Before-and-after change records
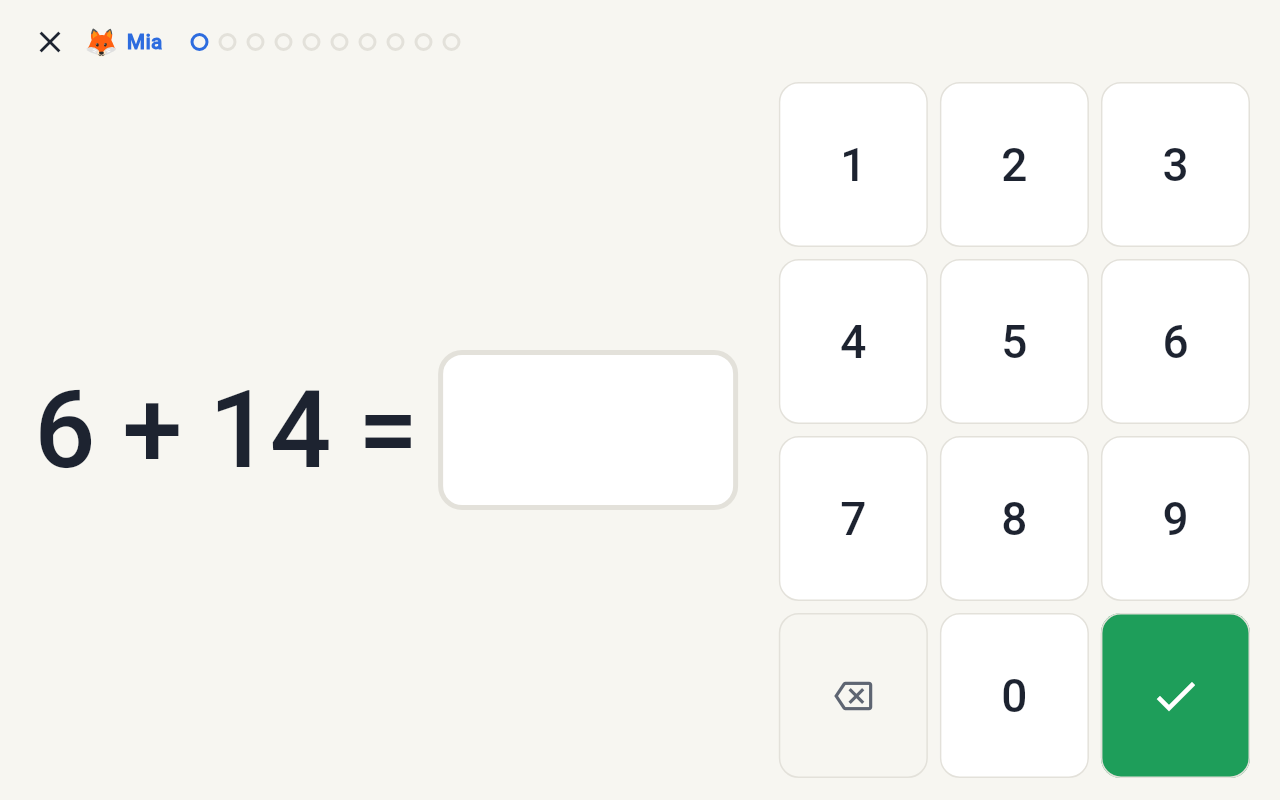
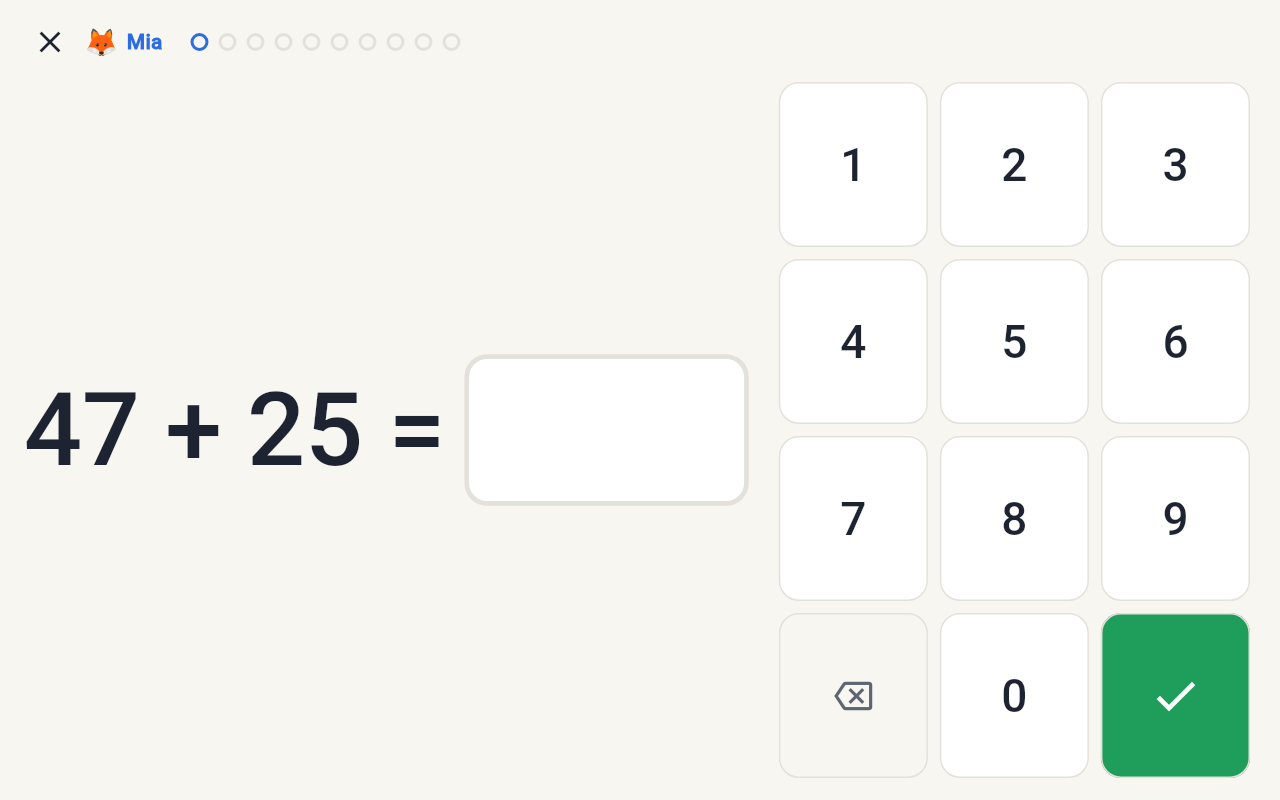
Stabiles Flutter und ein versionCode, den F-Droid lesen kann (2.13.4)
Zwei Vorbedingungen für die Aufnahme, beide am echten Build gegengeprüft.

Der versionCode steht jetzt in pubspec.yaml (2.13.4+21304) statt nur in den
Build-Skripten. F-Droid liest ihn von dort und erkennt daran, dass ein neuer
Tag eine neuere Version ist; damit findet UpdateCheckMode: Tags jede weitere
Veröffentlichung von selbst und legt den Builds-Eintrag an. Der Build-Befehl
braucht dafür weder --build-name noch --build-number mehr: das fertige APK
meldet versionCode 21304 und versionName 2.13.4 allein aus pubspec.yaml.
Weil die beiden Zahlen nun auseinanderlaufen können, rechnet
test/pubspec_version_test.dart die Regel nach.

Die SDK-Grenze geht von ^3.14.0-95.2.beta auf ^3.13.0 und damit auf den
stabilen Kanal. Die Beta-Grenze stammte nicht aus Bedarf, sondern daher, dass
flutter create mit einem Beta-SDK lief; die höchste Forderung unter den
Abhängigkeiten ist ^3.12.0. Geprüft mit Flutter 3.47.4 stable: analyze ohne
Befund, 1166 Tests grün, Release-APK gebaut. Die Screenshots bleiben bis auf
die drei mit zufällig gezogenen Aufgaben Pixel für Pixel dieselben.

Dabei fiel auf, dass "keine einzige Android-Berechtigung" nicht stimmte:
AndroidX legt DYNAMIC_RECEIVER_NOT_EXPORTED_PERMISSION an, mit
protectionLevel="signature". Sie erlaubt nichts und hält nur einen intern
angemeldeten Empfänger von anderen Apps fern - aber F-Droid zeigt die Liste,
und dort stünde ein Eintrag, den die Beschreibung bestreitet.
[…]

Changed region(s): [[0.0, 0.4375, 0.5625, 0.625], [0.375, 0.625, 0.5625, 0.6562], [0.5625, 0.4688, 0.5938, 0.625]]

diff --git a/test/pubspec_version_test.dart b/test/pubspec_version_test.dart
@@ -1,0 +1,30 @@
+import 'dart:io';
+
+import 'package:flutter_test/flutter_test.dart';
+
+/// Keeps the two halves of `version:` in step.
+///
+/// The build scripts used to work the versionCode out from the version alone,
+/// and nothing but the scripts ever knew it. F-Droid reads it out of
+/// `pubspec.yaml` instead - that is how it tells whether a new tag is a newer
+/// version - so the number has to stand there, and now it can drift from the
+/// name beside it. Two builds claiming the same code are not an upgrade to
+/// Android's package manager, and one installed over the other can leave the
+/// app unable to start; that has happened once already.
+void main() {
+  test('the versionCode follows the version', () {
+    final line = File('pubspec.yaml')
+        .readAsLinesSync()
+        .firstWhere((l) => l.startsWith('version:'));
+    final match =
+        RegExp(r'^version:\s*(\d+)\.(\d+)\.(\d+)\+(\d+)\s*$').firstMatch(line);
+    expect(match, isNotNull,
+        reason: 'erwartet "version: X.Y.Z+N", gelesen "$line"');
+
+    final [major, minor, patch, code] =
+        [for (var i = 1; i <= 4; i++) int.parse(match!.group(i)!)];
+    expect(code, major * 10000 + minor * 100 + patch,
+        reason: 'der versionCode gehört zur Version: '
+            '$major.$minor.$patch heißt ${major * 10000 + minor * 100 + patch}');
+  });
+}

diff --git a/fdroid/README.md b/fdroid/README.md
@@ -29,29 +29,27 @@ fdroid build -v -l com.chrbayer.mathe_trainer
 
 ## Was die Recipe voraussetzt
 
-* **Der Tag.** `commit: v2.13.3` zeigt auf einen annotierten Tag, nicht auf
-  einen Branch. Jede weitere Version braucht einen weiteren Eintrag unter
-  `Builds` und einen Tag dazu.
-* **Die Versionsnummern stehen doppelt.** `--build-name` und
-  `--build-number` müssen im Build-Befehl mitgegeben werden, weil
-  `pubspec.yaml` bewusst kein `+N` führt (siehe „Versionierung" in
-  CLAUDE.md). Ohne sie vergäbe Flutter `versionCode = 1`, und F-Droid bricht
-  ab, weil der Code nicht zu dem in der Recipe passt.
-* **`--dart-define=MT_VERSION`** ist dieselbe Nummer ein drittes Mal. Ohne
-  sie bleibt die Ecke auf dem Profilbildschirm leer — ehrlich, aber unnötig.
+* **Der Tag.** `commit: v2.13.4` zeigt auf einen annotierten Tag, nicht auf
+  einen Branch. Jede weitere Version braucht einen Tag dazu; den Eintrag
+  unter `Builds` schreibt F-Droid selbst (siehe unten).
+* **Die Versionsnummern stehen in `pubspec.yaml`**, als `2.13.4+21304`.
+  Deshalb braucht der Build-Befehl weder `--build-name` noch
+  `--build-number`: Flutter nimmt beides von dort. Ein Test hält die zwei
+  Hälften zusammen, siehe „Versionierung" in CLAUDE.md.
+* **`--dart-define=MT_VERSION`** ist die Nummer noch einmal, damit die App
+  sie anzeigen kann. `$$VERSION$$` setzt F-Droid aus `versionName` ein, also
+  steht sie auch hier nicht von Hand da.
 * **Die Screenshots und Beschreibungen** holt F-Droid selbst aus
   `fastlane/metadata/android/` im getaggten Commit. Nichts davon gehört in
-  die Recipe.
+  die Recipe. Der Änderungshinweis muss unter dem **versionCode** liegen,
+  also `changelogs/21304.txt`.
+* **Automatische Updates.** `UpdateCheckMode: Tags` findet den neuen Tag,
+  `UpdateCheckData` liest Name und Code aus `pubspec.yaml`, und
+  `AutoUpdateMode: Version v%v` legt den `Builds`-Eintrag an. Nach einem
+  Release ist also nichts mehr von Hand zu tun — vorausgesetzt, der Tag
+  heißt `v<Version>` und `pubspec.yaml` trägt das `+N`.
 
-## Drei Punkte, an denen eine Prüfung hängenbleiben kann
-
-**Flutter aus dem Beta-Kanal.** `pubspec.yaml` verlangt Dart
-`^3.14.0-95.2.beta`, und die Recipe checkt deshalb `3.48.0-0.4.pre` aus. Ein
-stabiles Flutter erfüllt diese Grenze nicht. Reviewer sehen das nicht gern,
-und der saubere Ausweg ist, die Grenze zu senken und gegen das aktuelle
-stabile Flutter zu prüfen — das ist eine Projektentscheidung und keine Frage
-der Recipe. Die Grenze stammt vermutlich nur daher, dass `flutter create`
-mit einem Beta-SDK lief.
+## Ein Punkt, an dem eine Prüfung hängenbleiben kann
 
 **Die Signatur.** Ohne `android/key.properties` fällt der Release-Build in
 `build.gradle.kts` auf den Debug-Schlüssel zurück, damit
@@ -63,20 +61,18 @@ debuggierbar — es sollte also durchlaufen. Wenn ein Reviewer daran Anstoß
 nimmt, ist die Antwort eine Zeile mehr im Gradle-Skript: gar nicht signieren,
 wenn kein Keystore da ist.
 
-**Keine automatischen Updates.** `AutoUpdateMode: None` heißt, dass jede neue
-Version von Hand als `Builds`-Eintrag nachgetragen wird. `UpdateCheckMode:
-Tags` sorgt immerhin dafür, dass F-Droid einen neuen Tag meldet. Voll
-automatisch ginge es erst, wenn in `pubspec.yaml` der Versionscode mit
-stünde (`version: 2.13.3+21303`) — dann läse ihn die übliche
-`UpdateCheckData` heraus. Das wäre dieselbe Zahl an zwei Stellen, und genau
-das vermeidet das Projekt bisher.
-
 ## Was geprüft ist
 
-* Keine Android-Berechtigung im Manifest, auch kein Internetzugriff.
+* Keine Berechtigung, die auf Daten, Sensoren oder das Netz zugreift, und
+  insbesondere kein Internetzugriff. Die Liste des fertigen APK zeigt eine
+  einzige Zeile, `DYNAMIC_RECEIVER_NOT_EXPORTED_PERMISSION` — von AndroidX
+  erzeugt, `protectionLevel="signature"`, und sie erlaubt nichts, sondern
+  hält einen internen Empfänger von anderen Apps fern.
 * Keine Binärdateien im Repository: kein `.jar`, kein `.aar`, kein `.so`,
   kein Gradle-Wrapper-Jar. Die Icons sind PNG aus SVG erzeugt, die Töne
   WAV aus `tool/make_sounds.py`.
 * Nur freie Abhängigkeiten; kein Firebase, keine Google Play Services.
 * `LICENSE` ist der volle GPL-3-Text, und README nennt „Version 3 oder
   später" — daher `GPL-3.0-or-later`.
+* Die App baut und läuft auf dem **stabilen** Kanal; `pubspec.yaml` verlangt
+  Dart `^3.13.0`, und das erfüllt Flutter 3.47.4.

diff --git a/CLAUDE.md b/CLAUDE.md
@@ -1150,10 +1150,22 @@ mit, sonst sperrt eine Wiederherstellung die Eltern aus.
 
 ## Versionierung
 
-`pubspec.yaml` führt nur den Build-Namen: `version: 1.0.0`. Der Teil vor einem
+`pubspec.yaml` führt **beides**: `version: 2.13.4+21304`. Der Teil vor dem
 `+` wird zum Android-`versionName`, der Teil dahinter zum `versionCode` — die
 ganze Zeichenkette an `--build-name` zu hängen wäre falsch, dann stünde das
 `+N` im sichtbaren Versionsnamen.
+
+Lange stand dort nur der Name, und die Build-Skripte rechneten den Code
+selbst aus. Das ging, solange die Skripte die einzigen waren, die ihn
+brauchten. **F-Droid liest ihn aus dieser Zeile** — daran erkennt es, dass
+ein neuer Tag eine neuere Version ist —, und ein Wert, den nur ein Skript
+kennt, ist für alles außerhalb des Skripts nicht vorhanden.
+
+Dafür können die beiden Zahlen jetzt auseinanderlaufen, und deshalb gibt es
+`test/pubspec_version_test.dart`: er rechnet dieselbe Regel nach und schlägt
+fehl, sobald sie es tun. Die Skripte nehmen den Code weiterhin aus dem `+N`,
+wenn eines da ist, und rechnen ihn nur sonst aus — beide Wege stehen noch da,
+aber nur einer wird benutzt.
 
 Ohne `+N` gäbe Flutter jeder App **`versionCode = 1`**, und genau daran
 entscheidet Android, ob eine APK ein Update ist. Zwei verschiedene Builds, die
@@ -1195,6 +1207,24 @@ Das ist kein Versäumnis und braucht keinen Versuch. Wer `flutter pub upgrade`
 laufen lässt: danach `dart run build_runner build`, `flutter analyze` und
 `flutter test` — und die Version anheben, denn ein anderer Build darf nicht
 denselben `versionCode` behaupten wie der vorige (siehe „Versionierung").
+
+## Flutter stable, nicht beta
+
+`environment.sdk` in `pubspec.yaml` nennt eine **Untergrenze**, nicht die
+gerade installierte Fassung, und sie muss vom **stabilen** Kanal zu erfüllen
+sein: F-Droid baut aus `flutter@<Tag>`, und ein Beta-Tag ist dort schwer zu
+begründen. Die Grenze stand auf `^3.14.0-95.2.beta` — nicht aus Bedarf,
+sondern weil `flutter create` mit einem Beta-SDK lief.
+
+Wer sie anhebt, muss zwei Dinge prüfen: dass der **stabile** Kanal sie
+erfüllt, und dass die **Abhängigkeiten** sie nicht schon überholt haben. Die
+höchste Forderung unter ihnen bestimmt die Untergrenze nach unten hin; zum
+Zeitpunkt der Umstellung war das `^3.12.0` (`flutter_riverpod`, `riverpod`,
+`file_selector_android`, `synchronized`).
+
+Die Grenze ist zugleich die **Sprachversion**, gegen die der Analyzer prüft.
+Eine niedrig gesetzte Grenze ist damit kein Versprechen, sondern eine
+Bedingung, an die er sich hält.
 
 ## Linux-Build
 

diff --git a/fdroid/RFP.md b/fdroid/RFP.md
@@ -32,15 +32,19 @@ Die Oberfläche ist auf Deutsch.
 | Quelltext | <https://github.com/chrbayer/mt> |
 | Lizenz | GPL-3.0-or-later |
 | Fehler und Fragen | <https://github.com/chrbayer/mt/issues> |
-| Aktuelle Version | 2.13.3 (versionCode 21303), Tag `v2.13.3` |
-| Gebaut mit | Flutter 3.48.0-0.4.pre |
+| Aktuelle Version | 2.13.4 (versionCode 21304), Tag `v2.13.4` |
+| Gebaut mit | Flutter 3.47.4 (stable) |
 
 Ich bin der Autor und reiche die App selbst ein.
 
 ## Warum sie hierher passt
 
-* **Keine einzige Android-Berechtigung**, auch kein Internetzugriff. Die App
-  kann nichts übertragen, selbst wenn sie wollte.
+* **Keine Berechtigung, die auf Daten, Sensoren oder das Netz zugreift**,
+  insbesondere kein Internetzugriff — die App kann nichts übertragen, selbst
+  wenn sie wollte. Die Liste zeigt einen einzigen Eintrag, den AndroidX
+  erzeugt: `DYNAMIC_RECEIVER_NOT_EXPORTED_PERMISSION` mit
+  `protectionLevel="signature"`, der nur einen internen Empfänger vor anderen
+  Apps abschirmt.
 * Keine Werbung, kein Tracking, keine Analyse, keine Absturzberichte, keine
   Konten. Alles bleibt in einer Datenbank auf dem Gerät.
 * Nur freie Abhängigkeiten, kein Firebase, keine Google Play Services.
@@ -57,9 +61,6 @@ Ich bin der Autor und reiche die App selbst ein.
 Liegt fertig im Repository unter
 [`fdroid/com.chrbayer.mathe_trainer.yml`](https://github.com/chrbayer/mt/blob/master/fdroid/com.chrbayer.mathe_trainer.yml).
 
-Ein Punkt, den ich von mir aus nenne: `pubspec.yaml` verlangt Dart
-`^3.14.0-95.2.beta`, die Recipe checkt deshalb ein Flutter aus dem
-Beta-Kanal aus (`3.48.0-0.4.pre`). Die Grenze stammt daher, dass das Projekt
-mit einem Beta-SDK angelegt wurde; ob die App sie tatsächlich braucht, habe
-ich nicht gegengeprüft. Wenn ein stabiles Flutter Bedingung ist, senke ich
-die Grenze und prüfe dagegen.
+Sie baut mit dem stabilen Kanal, und `UpdateCheckMode: Tags` zusammen mit
+`AutoUpdateMode` sollte jede weitere Version ohne Zutun finden: Name und
+versionCode stehen beide in `pubspec.yaml`, und die Tags heißen `v<Version>`.

diff --git a/TODO.md b/TODO.md
@@ -303,3 +303,25 @@ Woche später endet als der Tag. Am Sonntag laufen beide im selben Moment ab,
 und dann entscheidet das Alter — was der Test daneben ohnehin prüft. Der Test
 stellt die Uhr jetzt selbst auf einen Mittwoch, statt sich auf den Kalender
 zu verlassen.
+
+#45 erledigt (2.13.4) — Zwei Vorbedingungen für F-Droid eingelöst. Der
+versionCode steht jetzt in `pubspec.yaml` (`2.13.4+21304`) statt nur in den
+Build-Skripten: F-Droid liest ihn von dort und erkennt daran, dass ein neuer
+Tag eine neuere Version ist. Damit findet `UpdateCheckMode: Tags` jede
+weitere Veröffentlichung von selbst, und der Eintrag in der Recipe entsteht
+ohne Zutun. Weil die beiden Zahlen jetzt auseinanderlaufen können, rechnet
+`test/pubspec_version_test.dart` die Regel nach.
+
+Dazu die SDK-Grenze von `^3.14.0-95.2.beta` auf `^3.13.0` gesenkt und damit
+auf den stabilen Kanal umgestellt. Die Beta-Grenze stammte nicht aus Bedarf,
+sondern daher, dass `flutter create` mit einem Beta-SDK lief; die höchste
+Forderung unter den Abhängigkeiten war `^3.12.0`. Ein Beta-Tag in der
+F-Droid-Recipe wäre schwer zu begründen gewesen.
+
+Beim Gegenprüfen am fertigen APK fiel auf, dass „keine einzige
+Android-Berechtigung" nicht stimmte: AndroidX legt eine eigene an,
+`DYNAMIC_RECEIVER_NOT_EXPORTED_PERMISSION` mit `protectionLevel="signature"`.
+Sie erlaubt nichts — sie hält einen intern angemeldeten Empfänger von anderen
+Apps fern —, aber F-Droid zeigt die Liste an, und dort hätte ein Eintrag
+gestanden, den die Beschreibung bestreitet. Datenschutzerklärung, README und
+beide Store-Texte sagen es jetzt genau.

diff --git a/DATENSCHUTZ.md b/DATENSCHUTZ.md
@@ -12,9 +12,16 @@ bleibt auf dem Gerät, auf dem geübt wird. Es gibt keine Konten, keine
 Werbung, keine Analyse, keine Absturzberichte und keine Verbindung zu
 irgendeinem Server.
 
-Die veröffentlichte Fassung der App fordert **keine einzige
-Android-Berechtigung** an, auch keinen Internetzugriff. Sie könnte gar nichts
-übertragen, selbst wenn sie es wollte.
+Die veröffentlichte Fassung der App fordert **keine Berechtigung an, die
+auf Daten, Sensoren oder das Netz zugreift** — insbesondere keinen
+Internetzugriff. Sie könnte gar nichts übertragen, selbst wenn sie es wollte.
+
+In der Berechtigungsliste steht genau ein Eintrag, und der stammt nicht aus
+dem Quelltext dieser App, sondern aus einer Android-Bibliothek:
+`com.chrbayer.mathe_trainer.DYNAMIC_RECEIVER_NOT_EXPORTED_PERMISSION`. Die
+App definiert ihn für sich selbst, er ist auf die eigene Signatur beschränkt,
+und er bewirkt nur eines — dass ein intern angemeldeter Empfänger für andere
+Apps unerreichbar bleibt. Er erlaubt nichts; er schließt aus.
 
 ## Wer verantwortlich ist
 

diff --git a/README.md b/README.md
@@ -426,8 +426,11 @@ jede weitergegebene Abwandlung ihren Quelltext mitbringt.
 
 ## Datenschutz
 
-Die App sendet nichts und fordert in der veröffentlichten Fassung keine
-einzige Android-Berechtigung an. Die Einzelheiten stehen in
+Die App sendet nichts und fordert keine Berechtigung an, die auf Daten,
+Sensoren oder das Netz zugreift — insbesondere keinen Internetzugriff. Der
+einzige Eintrag in der Liste ist eine auf die eigene Signatur beschränkte
+Berechtigung, die eine Android-Bibliothek erzeugt, damit ein interner
+Empfänger für andere Apps unerreichbar bleibt. Die Einzelheiten stehen in
 [DATENSCHUTZ.md](DATENSCHUTZ.md); dieselbe Datei taugt als
 Datenschutzerklärung, sobald sie unter einer öffentlichen Adresse liegt — auf
 GitHub etwa unter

**Instructions to follow:** Show each line in the data where the string "Recipe" appears.

**Answer to this problem:**
 ## Was die Recipe voraussetzt
-  ab, weil der Code nicht zu dem in der Recipe passt.
-  die Recipe.
+  die Recipe. Der Änderungshinweis muss unter dem **versionCode** liegen,
-`^3.14.0-95.2.beta`, und die Recipe checkt deshalb `3.48.0-0.4.pre` aus. Ein
-der Recipe. Die Grenze stammt vermutlich nur daher, dass `flutter create`
-`^3.14.0-95.2.beta`, die Recipe checkt deshalb ein Flutter aus dem
+weitere Veröffentlichung von selbst, und der Eintrag in der Recipe entsteht
+F-Droid-Recipe wäre schwer zu begründen gewesen.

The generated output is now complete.